Art student, Cameo Saraceno gave a free watercolor lesson to interested children in her neighborhood. She taught students how to paint a cat with watercolors, Monday evening, August 27th.
Cameo supplied the watercolors, watercolor paper, drawing board, pencils, drawing paper and water pails.
Cameo taught students to stretch their watercolor paper by soaking it in a tub of clean water for around fifteen minutes. She then showed them how to take the paper out of the tub and how to lay it out on a flat, smooth board of heavy Masonite. She also explained in detail how to secure the edges of their paper to the board with gummed tape, the kind often used for posters.
Since it generally takes 24 hours to dry, she handed out already-dry paper flush to the board’s service, wrinkle free.
The students, under Cameo’s instructions, laid out their pallet of watercolors. She told them to group out the colors by “temperature” Reds, oranges and a few earth tones such as raw sienna and burnt umber. Cool colors like greens and blues were also grouped together. She told them mixing would be much easier this way.

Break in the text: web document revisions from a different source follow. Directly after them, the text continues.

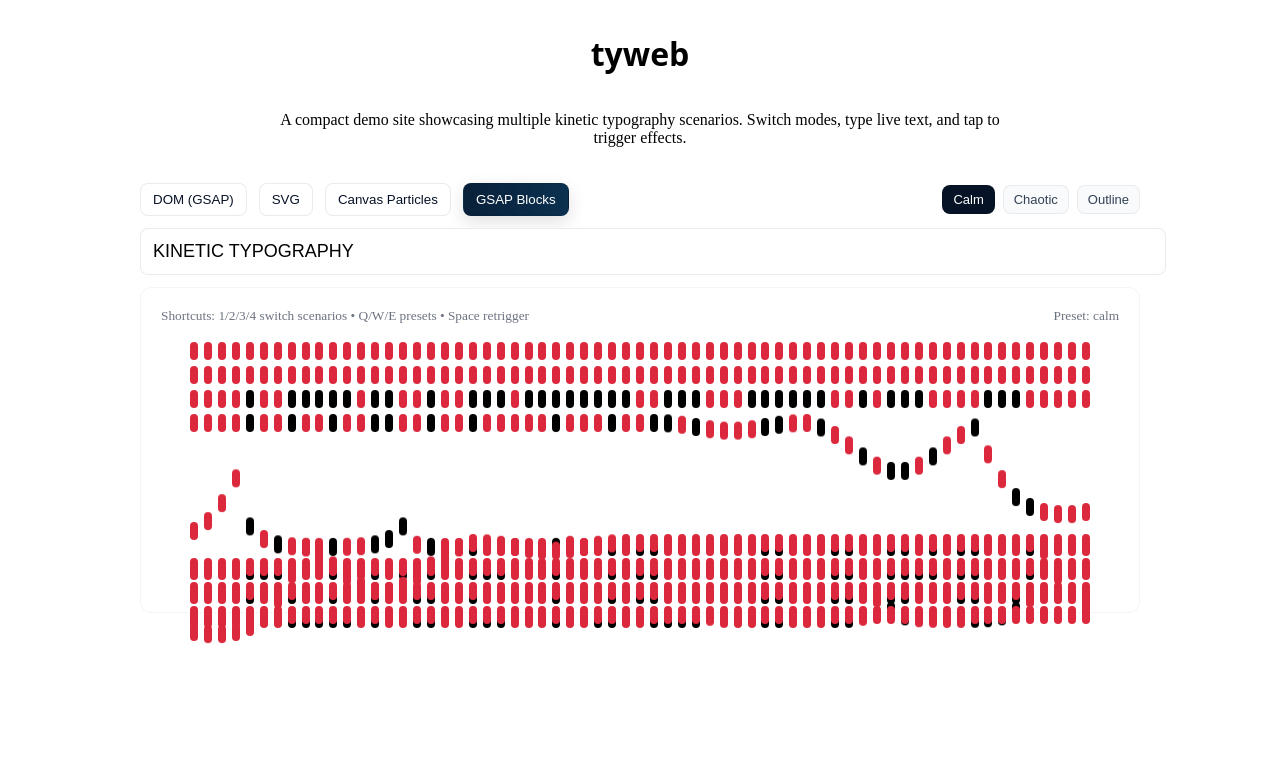
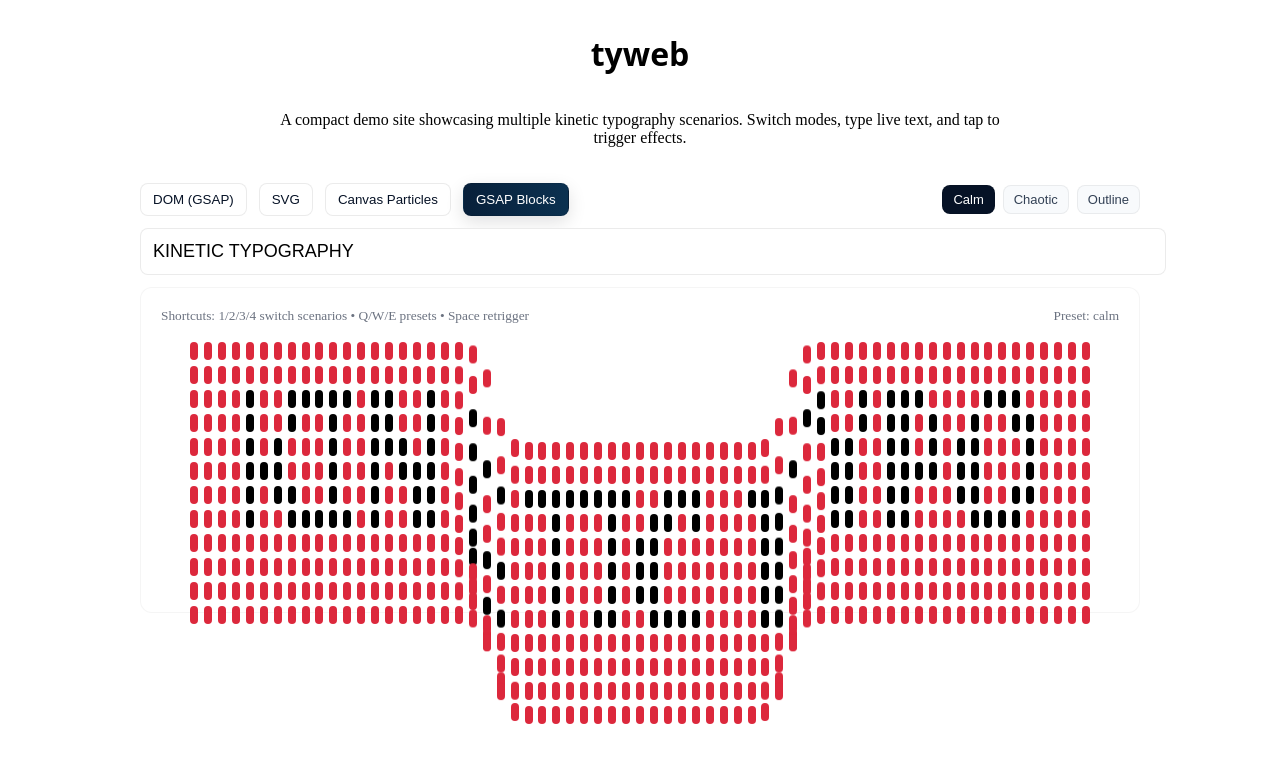
Before and after one commit to tarynichibanhooray-coder/tyweb, a Next.js app: page / in a window 1280 px wide. Both pictures are taken after a click on the button "GSAP Blocks". Shown: the top 762 px of the page. Built offline with nearby package versions, Linux system fonts and the light colour scheme.

Commit message:
Tweak GSAP grid animation: exact stagger config, start after render, robust fallback and logging

```diff
--- a/components/GsapGridDemo.js
+++ b/components/GsapGridDemo.js
@@ -8,6 +8,7 @@ export default function GsapGridDemo({ text = '', preset = 'calm' }) {
   const [cols, setCols] = useState(40);
   const [rows, setRows] = useState(12);
 
+  // generate grid cells from the sampled text
   useEffect(() => {
     const container = containerRef.current;
     if (!container) return;
@@ -16,7 +17,6 @@ export default function GsapGridDemo({ text = '', preset = 'calm' }) {
       const rect = container.getBoundingClientRect();
       const cssW = Math.max(300, rect.width || 600);
       const cssH = Math.max(120, rect.height || 240);
-      // determine grid dimensions based on container size
       const c = Math.max(8, Math.min(80, Math.floor(cssW / 14)));
       const r = Math.max(6, Math.min(40, Math.floor(cssH / 20)));
       return { cssW, cssH, c, r };
@@ -25,25 +25,20 @@ export default function GsapGridDemo({ text = '', preset = 'calm' }) {
     const { cssW, cssH, c, r } = measure();
     setCols(c); setRows(r);
 
-    // offscreen canvas for sampling the provided text
     const off = document.createElement('canvas');
     const offCtx = off.getContext && off.getContext('2d');
     if (!offCtx) {
-      // fallback to plain grid
-      const fallback = new Array(c*r).fill(0).map((_,i)=>({ inside: Math.random() < 0.15 }));
+      const fallback = new Array(c*r).fill(0).map(() => ({ inside: Math.random() < 0.15 }));
       setCells(fallback);
       return;
     }
 
-    // higher internal resolution for drawing glyphs
     const W = c * 10;
     const H = r * 10;
     off.width = W; off.height = H;
     offCtx.clearRect(0,0,W,H);
 
-    // use provided text (trimmed, limited length) or default to 'go'
     let displayText = (text && text.trim().length > 0) ? text.trim() : 'go';
-    // limit to reasonable length so sampling remains useful
     displayText = displayText.slice(0, 12);
 
     const fontSize = Math.floor(H * 0.7);
@@ -74,25 +69,57 @@ export default function GsapGridDemo({ text = '', preset = 'calm' }) {
     }
 
     setCells(pts);
+  }, [text, preset]);
 
-    // after DOM paint, import gsap and animate
-    requestAnimationFrame(() => {
+  // run GSAP animation after cells have rendered
+  useEffect(() => {
+    const container = containerRef.current;
+    if (!container) return;
+    if (!cells || cells.length === 0) return;
+
+    // ensure DOM paint
+    const t = setTimeout(() => {
       import('gsap').then((mod) => {
-        // support different import shapes
         const gsap = (mod && (mod.gsap || mod.default)) || mod;
-        if (!gsap) return;
+        if (!gsap) {
+          console.error('GSAP import succeeded but no gsap export found');
+          return;
+        }
 
-        // kill previous tween if any
+        // kill previous tween
         if (tweenRef.current) {
           try { tweenRef.current.kill(); } catch (e) {}
+          tweenRef.current = null;
         }
-        const boxes = container.querySelectorAll('.box');
-        if (!boxes || boxes.length === 0) return;
 
-        // apply initial transform style
-        boxes.forEach(b => { b.style.willChange = 'transform'; });
+        const boxes = Array.from(container.querySelectorAll('.box'));
+        if (!boxes || boxes.length === 0) {
+          console.warn('GSAP grid: no .box elements found');
+          return;
+        }
 
-        // create tween: use y:100 and stagger as requested. Provide grid dims so 'grid:auto' behavior is correct.
+        boxes.forEach(b => { b.style.willChange = 'transform'; b.style.transform = 'translateY(0px)'; });
+
+        // Use the exact stagger configuration you requested. Use grid: 'auto' first, fallback to [cols,rows].
+        let staggerGrid = 'auto';
+        try {
+          tweenRef.current = gsap.to(boxes, {
+            y: 100,
+            duration: 0.9,
+            ease: 'power2.inOut',
+            stagger: {
+              each: 0.1,
+              from: 'center',
+              grid: staggerGrid
+            },
+            repeat: -1,
+            repeatDelay: 0,
+            yoyo: false
+          });
+        } catch (err) {
+          // some GSAP builds may not accept 'auto' for grid; fallback to explicit dims
+          console.warn('GSAP stagger grid:auto failed, falling back to explicit grid', err);
+          try {
             tweenRef.current = gsap.to(boxes, {
               y: 100,
               duration: 0.9,
@@ -103,18 +130,28 @@ export default function GsapGridDemo({ text = '', preset = 'calm' }) {
                 grid: [cols, rows]
               },
               repeat: -1,
-          yoyo: true
+              repeatDelay: 0,
+              yoyo: false
             });
+          } catch (err2) {
+            console.error('GSAP stagger fallback failed', err2);
+          }
+        }
+
+        console.info('GSAP grid animation started', { count: boxes.length, cols, rows });
       }).catch((err) => {
-        // swallow but log to console for debugging
-        console.error('Failed to load GSAP', err);
+        console.error('Failed to import GSAP', err);
       });
-    });
+    }, 40);
 
     return () => {
-      if (tweenRef.current) try { tweenRef.current.kill(); } catch (e) {}
+      clearTimeout(t);
+      if (tweenRef.current) {
+        try { tweenRef.current.kill(); } catch (e) {}
+        tweenRef.current = null;
+      }
     };
-  }, [text, preset]);
+  }, [cells, cols, rows]);
 
   return (
     <div style={{minHeight:260,display:'flex',alignItems:'center',justifyContent:'center'}}>
```
Lines whose indentation alone changed are shown as unchanged.
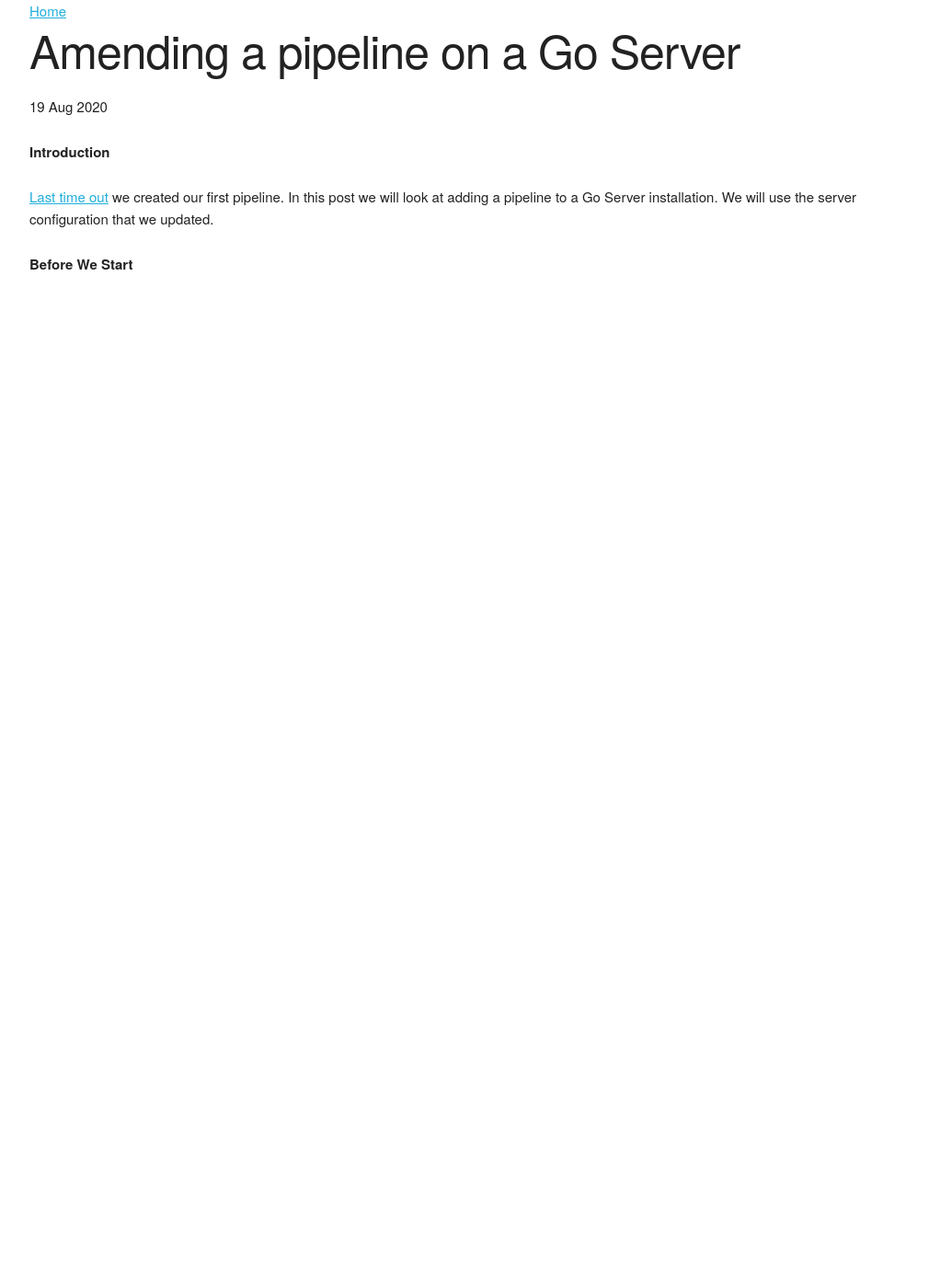
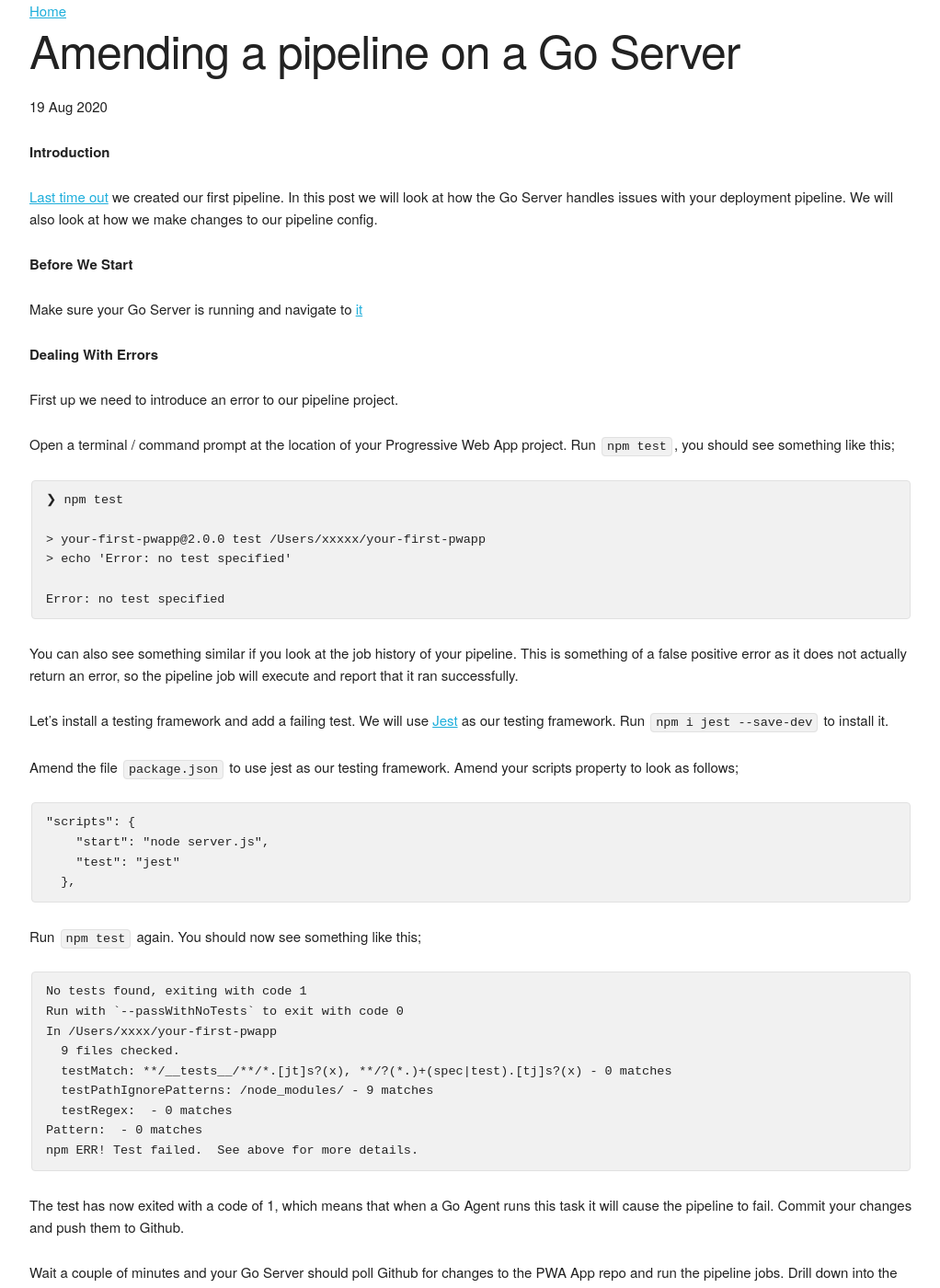
Before and after one commit to sharpred/sharpred.github.io, a Jekyll site: the page built from _posts/2020-08-19-amending a pipeline.md, in a window 1280 px wide and 1400 px high. Shown: the whole window at 92% size, without its empty margins (128-1150 px from the left). Built offline with Jekyll 4.4.1, drawn with Linux system fonts in a browser that asks for light colours; comment, search, counter and statistics services are not loaded; some of the changed text lies outside the part shown.

Commit message:
interim checkin amending a pipeline

````diff
--- a/_posts/2020-08-19-amending a pipeline.md
+++ b/_posts/2020-08-19-amending a pipeline.md
@@ -8,6 +8,81 @@ date: 2020-08-19
 
 **Introduction**
 
-[Last time out](/2020/07/09/adding-a-pipeline.html) we created our first pipeline.  In this post we will look at adding a pipeline to a Go Server installation.  We will use the server configuration that we updated.
+[Last time out](/2020/07/09/adding-a-pipeline.html) we created our first pipeline.  In this post we will look at how the Go Server handles issues with your deployment pipeline.  We will also look at how we make changes to our pipeline config.
 
 **Before We Start**
+
+Make sure your Go Server is running and navigate to [it](http://localhost:8153/go)
+
+**Dealing With Errors**
+
+First up we need to introduce an error to our pipeline project.
+
+Open a terminal / command prompt at the location of your Progressive Web App project. Run `npm test`, you should see something like this;
+
+```
+❯ npm test
+
+> your-first-pwapp@2.0.0 test /Users/xxxxx/your-first-pwapp
+> echo 'Error: no test specified'
+
+Error: no test specified
+```
+
+You can also see something similar if you look at the job history of your pipeline.  This is something of a false positive error as it does not actually return an error, so the pipeline job will execute and report that it ran successfully.
+
+Let's install a testing framework and add a failing test. We will use [Jest](https://jestjs.io/)
+ as our testing framework.  Run `npm i jest --save-dev` to install it.
+
+Amend the file `package.json` to use jest as our testing framework. Amend your scripts property to look as follows;
+
+```
+"scripts": {
+    "start": "node server.js",
+    "test": "jest"
+  },
+```
+
+Run `npm test` again.  You should now see something like this;
+
+```
+No tests found, exiting with code 1
+Run with `--passWithNoTests` to exit with code 0
+In /Users/xxxx/your-first-pwapp
+  9 files checked.
+  testMatch: **/__tests__/**/*.[jt]s?(x), **/?(*.)+(spec|test).[tj]s?(x) - 0 matches
+  testPathIgnorePatterns: /node_modules/ - 9 matches
+  testRegex:  - 0 matches
+Pattern:  - 0 matches
+npm ERR! Test failed.  See above for more details.
+```
+
+The test has now exited with a code of 1, which means that when a Go Agent runs this task it will cause the pipeline to fail.  Commit your changes and push them to Github.
+
+Wait a couple of minutes and your Go Server should poll Github for changes to the PWA App repo and run the pipeline jobs.  Drill down into the job history and you should see something like this;
+
+![this screenshot](/images/gocdserver009.png)
+
+The agent could not find the jest executable, so we need to amend our pipeline to add the installation task.
+
+On the Go Server, click on the settings wheel next to your pipeline definition. Click on the Stages tab and then click on "add new stage"
+
+Add a new stage called "install" and a job called "npm_install"
+
+Ensure your custom commands look like the following screenshot;
+
+![this screenshot](/images/gocdserver010.png)
+
+Return to the home page of the Go Server and kick off the pwa_app pipeline manually (click the start button)
+
+We now need to go back to the Your PWA repo and write a passing test.
+
+Create a folder called `__tests__` and add a file called test1.js.  Add the following code;
+
+```
+it('This should pass', () => {
+    expect(true).toBe(true)
+})
+```
+
+Commit your changes and push them to Github.
````
Also changed, not shown: images/gocdserver009.png (added), images/gocdserver010.png (added).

She showed the students how to sketch the cat on a piece of drawing paper with a pencil. She told them they could use a photograph of their own cat, or if they didn’t bring one, they were welcome to use one of hers. Cats struck several poses from napping, to playing with a feathered wand. She told them to focus on the angle of the eyes, mouth and ears and little by little add detail. She directed them to draft in the texture of the fur and the tail.
She stressed the importance of painting a thin wash of watercolor onto their papers by selecting a neutral tone to start with, like a beige or eggshell and packing their brushes with water. She demonstrated how to dilute a wee bit of paint with their wet brushes and painting in the cat’s body and head with the large shapes that they started their drawings with. When their preliminary washes were dry, she told them to pick out secondary colors that would be in their darkest tones and utilize them to distinguish details in their paintings. She educated them to use a small amount of paint in the areas that were going to be the lightest. She told them that with watercolor, they needed to allow the white of the paper show through the highlighted areas. “Decide on your middle tone—the ones between the darkest and lightest tones—and fill them in.,” she advised them.
Then she went around the room, answering questions and telling each student what a wonderful job they were all doing… Happy students took home their masterpieces home the next morning.